### What to do
Return the data below unchanged. Drop any pictures.
○ ○ ○
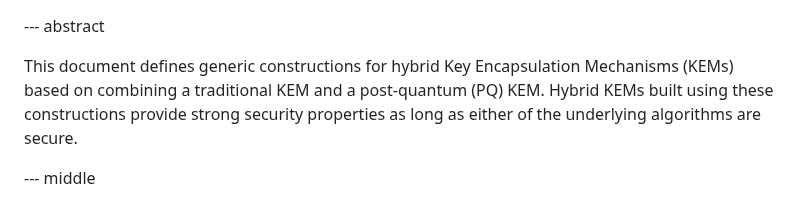
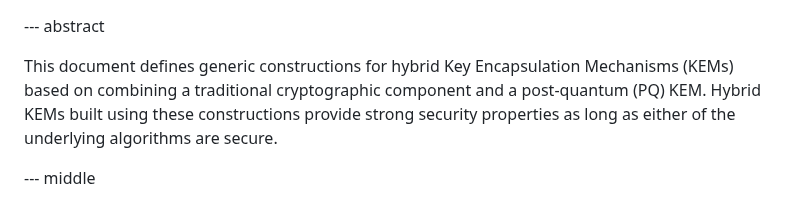
Before and after one commit to cfrg/draft-irtf-cfrg-hybrid-kems, a Markdown page: draft-irtf-cfrg-hybrid-kems.md, the part around the change. Rendered like a GitHub page.

Commit message:
trad can be a kem or something else

```diff
--- a/draft-irtf-cfrg-hybrid-kems.md
+++ b/draft-irtf-cfrg-hybrid-kems.md
@@ -211,9 +211,10 @@ informative:
 --- abstract
 
 This document defines generic constructions for hybrid Key Encapsulation
-Mechanisms (KEMs) based on combining a traditional KEM and a post-quantum (PQ)
-KEM. Hybrid KEMs built using these constructions provide strong security
-properties as long as either of the underlying algorithms are secure.
+Mechanisms (KEMs) based on combining a traditional cryptographic component
+and a post-quantum (PQ) KEM. Hybrid KEMs built using these constructions
+provide strong security properties as long as either of the underlying
+algorithms are secure.
 
 --- middle
 
```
○ ○ ○
### Solution
Before and after one commit to cfrg/draft-irtf-cfrg-hybrid-kems, a Markdown page: draft-irtf-cfrg-hybrid-kems.md, the part around the change. Rendered like a GitHub page.

Commit message:
trad can be a kem or something else

```diff
--- a/draft-irtf-cfrg-hybrid-kems.md
+++ b/draft-irtf-cfrg-hybrid-kems.md
@@ -211,9 +211,10 @@ informative:
 --- abstract
 
 This document defines generic constructions for hybrid Key Encapsulation
-Mechanisms (KEMs) based on combining a traditional KEM and a post-quantum (PQ)
-KEM. Hybrid KEMs built using these constructions provide strong security
-properties as long as either of the underlying algorithms are secure.
+Mechanisms (KEMs) based on combining a traditional cryptographic component
+and a post-quantum (PQ) KEM. Hybrid KEMs built using these constructions
+provide strong security properties as long as either of the underlying
+algorithms are secure.
 
 --- middle
 
```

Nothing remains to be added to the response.